OpenVPN Fails to Start on Boot – CentOS 7

This all started one chilly January morning when I upgraded my CentOS 7 virtual machine. My OpenVPN connection would fail to start because the /run/openvpn/ovpn-client.status file was not there nor the /run/openvpn directory. It took a lot of investigative work but what we found was the /usr/lib/tmpfiles.d/openvpn.conf file had this in it: d /run/openvpn-client 0710 root root – d /run/openvpn-server 0710 root root – This temp file was making the directories in the /run folder that were needed on start for OpenVPN to work. As you can see the first line is creating the /run/openvpn-client folder. This would be all well and good but the openvpn.service on startup is looking for /run/openvpn without the “-client” and that is no good. […]

Test and deploy HAProxy Config

We faced a problem that we thought could use an automated strategy; our HAProxy configuration files were getting larger and more complicated and more prone to a small error resulting in the service not restarting appropriately. We currently use Buddy.Works to manage some of our code deployments and we’ve found a relatively simple way to accomplish this. We created a new repository, commited our base HAProxy configuration, setup our pipeline to grab the official haproxy docker instance and run the following: groupadd haproxy && useradd -g haproxy haproxy mkdir -p /etc/ssl/private/ cp dummy.pem /etc/ssl/private/dummy.pem cp haproxy.cfg /usr/local/etc/haproxy/haproxy.cfg haproxy -c -f /usr/local/etc/haproxy/haproxy.cfg This will create and add the appropriate user/group that our HAProxy runs under, copies over a dummy certificate to […]

Stopping Exchange 2016 Same Domain Spam Spoofing
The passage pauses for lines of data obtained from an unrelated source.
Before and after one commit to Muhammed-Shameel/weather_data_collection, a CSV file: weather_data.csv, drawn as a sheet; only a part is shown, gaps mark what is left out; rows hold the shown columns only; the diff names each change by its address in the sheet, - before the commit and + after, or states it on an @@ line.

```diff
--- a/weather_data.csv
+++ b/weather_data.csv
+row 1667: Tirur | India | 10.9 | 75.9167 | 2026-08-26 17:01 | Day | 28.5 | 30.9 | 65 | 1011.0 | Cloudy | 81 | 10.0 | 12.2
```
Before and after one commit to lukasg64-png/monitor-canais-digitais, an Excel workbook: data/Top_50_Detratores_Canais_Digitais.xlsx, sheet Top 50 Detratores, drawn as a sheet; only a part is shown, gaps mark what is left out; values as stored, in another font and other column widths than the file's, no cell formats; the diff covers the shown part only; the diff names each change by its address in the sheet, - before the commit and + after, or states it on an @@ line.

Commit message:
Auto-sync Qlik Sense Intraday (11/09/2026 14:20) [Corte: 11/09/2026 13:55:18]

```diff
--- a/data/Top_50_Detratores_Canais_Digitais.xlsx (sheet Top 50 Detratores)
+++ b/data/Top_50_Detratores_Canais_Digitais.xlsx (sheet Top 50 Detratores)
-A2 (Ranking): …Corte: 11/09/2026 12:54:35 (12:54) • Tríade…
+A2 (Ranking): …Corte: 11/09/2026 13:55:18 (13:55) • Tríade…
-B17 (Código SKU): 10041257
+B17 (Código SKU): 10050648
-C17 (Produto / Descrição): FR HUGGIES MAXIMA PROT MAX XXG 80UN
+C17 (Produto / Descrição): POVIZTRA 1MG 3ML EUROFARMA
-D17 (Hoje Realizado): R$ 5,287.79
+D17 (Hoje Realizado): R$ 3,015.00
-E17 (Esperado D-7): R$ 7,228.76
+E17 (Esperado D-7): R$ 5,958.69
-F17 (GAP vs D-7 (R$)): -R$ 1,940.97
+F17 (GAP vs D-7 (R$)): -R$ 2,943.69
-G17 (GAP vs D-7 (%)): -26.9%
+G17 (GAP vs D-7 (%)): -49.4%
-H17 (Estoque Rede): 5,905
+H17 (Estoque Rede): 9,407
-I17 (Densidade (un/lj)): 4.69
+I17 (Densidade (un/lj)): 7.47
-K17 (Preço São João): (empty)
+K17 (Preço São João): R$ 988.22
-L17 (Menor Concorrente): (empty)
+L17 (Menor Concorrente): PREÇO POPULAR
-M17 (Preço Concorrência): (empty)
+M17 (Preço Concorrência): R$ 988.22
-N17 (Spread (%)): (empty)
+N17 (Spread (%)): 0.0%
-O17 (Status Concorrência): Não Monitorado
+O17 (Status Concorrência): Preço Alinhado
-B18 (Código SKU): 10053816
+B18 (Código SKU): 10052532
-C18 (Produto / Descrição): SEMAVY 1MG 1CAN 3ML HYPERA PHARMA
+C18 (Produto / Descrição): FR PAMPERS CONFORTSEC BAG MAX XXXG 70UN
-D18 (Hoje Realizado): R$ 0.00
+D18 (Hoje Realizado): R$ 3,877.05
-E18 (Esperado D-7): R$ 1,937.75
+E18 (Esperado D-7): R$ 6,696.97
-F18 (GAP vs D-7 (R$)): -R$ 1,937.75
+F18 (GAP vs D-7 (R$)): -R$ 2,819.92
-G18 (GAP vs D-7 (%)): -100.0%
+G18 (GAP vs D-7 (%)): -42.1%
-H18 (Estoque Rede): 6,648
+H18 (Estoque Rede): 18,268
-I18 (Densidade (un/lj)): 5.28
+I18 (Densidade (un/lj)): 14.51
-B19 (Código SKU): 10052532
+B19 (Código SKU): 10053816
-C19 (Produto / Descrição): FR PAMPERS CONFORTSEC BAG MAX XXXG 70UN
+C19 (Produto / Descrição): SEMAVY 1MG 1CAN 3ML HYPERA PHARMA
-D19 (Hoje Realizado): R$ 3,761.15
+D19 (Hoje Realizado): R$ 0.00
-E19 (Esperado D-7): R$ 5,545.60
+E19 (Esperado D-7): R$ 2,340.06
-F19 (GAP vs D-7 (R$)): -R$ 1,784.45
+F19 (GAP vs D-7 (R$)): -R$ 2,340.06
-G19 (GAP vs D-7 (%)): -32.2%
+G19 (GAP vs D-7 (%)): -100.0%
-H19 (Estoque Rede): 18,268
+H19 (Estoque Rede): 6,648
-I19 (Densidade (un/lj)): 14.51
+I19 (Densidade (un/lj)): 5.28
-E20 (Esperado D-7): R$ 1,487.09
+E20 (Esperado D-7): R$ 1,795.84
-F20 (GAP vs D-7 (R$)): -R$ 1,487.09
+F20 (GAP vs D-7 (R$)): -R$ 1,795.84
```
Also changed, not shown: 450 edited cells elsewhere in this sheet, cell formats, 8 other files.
We recently converted over to using Exchange 2016 for our internal email hosting and we were immediately buried in spam. Initially we enabled the exchange built-in spam protection and it just wasn’t cutting it. We expanded out and got ourselves BitDefender Exchange Protection which promptly dropped our spam rate almost overnight. However, we were still getting emails from our own domain @infinitewebdesign.com. The best places we found to combat this involved removing the permission: ms-exch-smtp-accept-authoritative-domain-sender in the active directory for the receive connectors. This, thankfully, allowed BitDefender to at least classify them as spam, but we were still able to be spoofed. A simple telnet to our server like so: >telnet <server_ip_here> 25 >EHLO >MAIL FROM: test@<domain_here> >RCPT TO: someone@<domain_here> […]